::: Record set
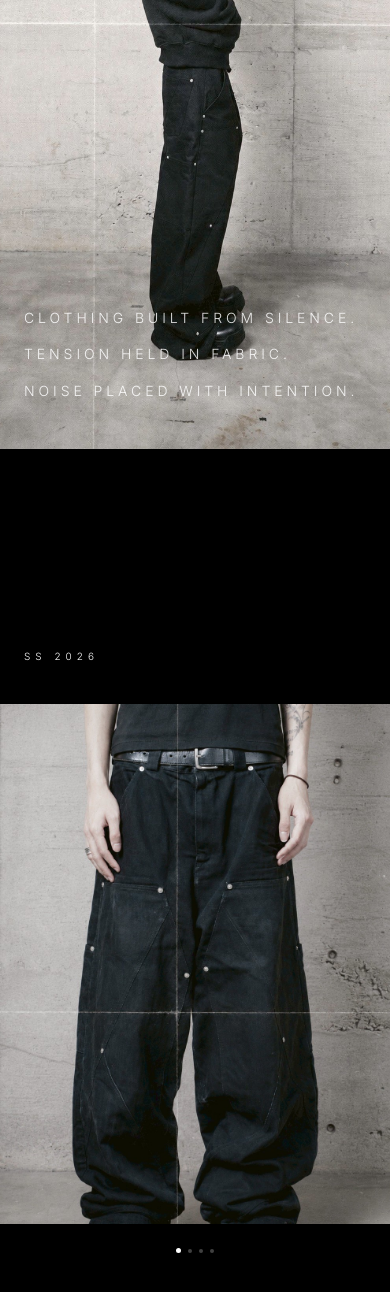
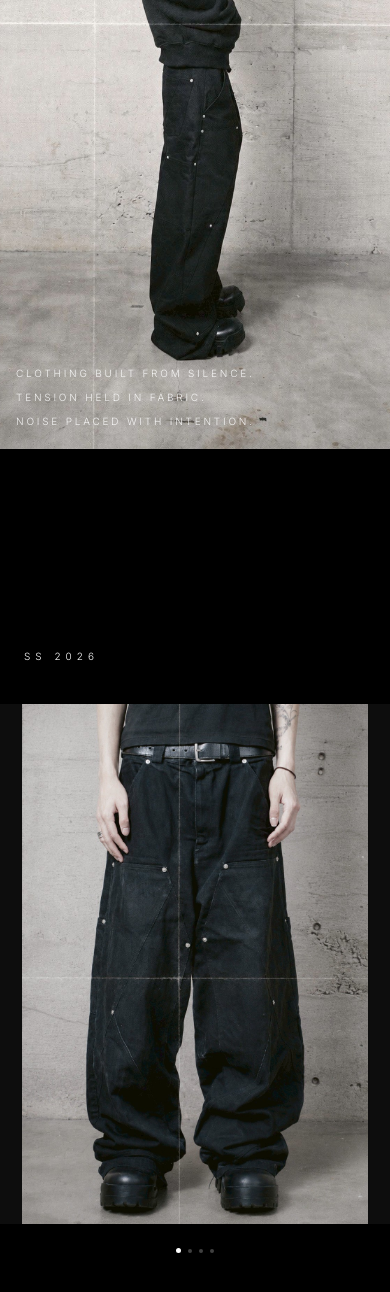
Before and after one commit to rentako07240724-commits/ren-kitagawa, a Next.js app: page / in a window 390 px wide. Shown: the part 1359-2651 px from the top of the page. Built offline with nearby package versions, Linux system fonts and the light colour scheme.

Commit message:
style: hero2 text bottom-4/left-4/text-[10px], collection object-contain

```diff
--- a/app/components/CollectionSlider.tsx
+++ b/app/components/CollectionSlider.tsx
@@ -40,7 +40,7 @@ export default function CollectionSlider({ images, placeholderCount }: Props) {
                   src={src}
                   alt={`Look ${i + 1}`}
                   fill
-                  className="object-cover object-top"
+                  className="object-contain"
                   quality={100}
                 />
               )}
--- a/app/page.tsx
+++ b/app/page.tsx
@@ -66,9 +66,9 @@ export default function Home() {
             className="object-cover object-center"
             quality={100}
           />
-          {/* Bottom-left concept text */}
-          <div className="absolute bottom-10 left-6 md:bottom-14 md:left-12 z-10">
-            <p className="font-body font-light text-sm tracking-[0.28em] text-white/85 uppercase leading-[2.6]">
+          {/* Bottom-left concept text — ぎりぎり左下 */}
+          <div className="absolute bottom-4 left-4 z-10">
+            <p className="font-body font-light text-[10px] tracking-[0.28em] text-white/85 uppercase leading-[2.4]">
               Clothing built from silence.<br />
               Tension held in fabric.<br />
               Noise placed with intention.
```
::::::
Task statement — Go through the lines of the material, counting those with the word "object"; afterward give only the total.

Solution to this exercise — 4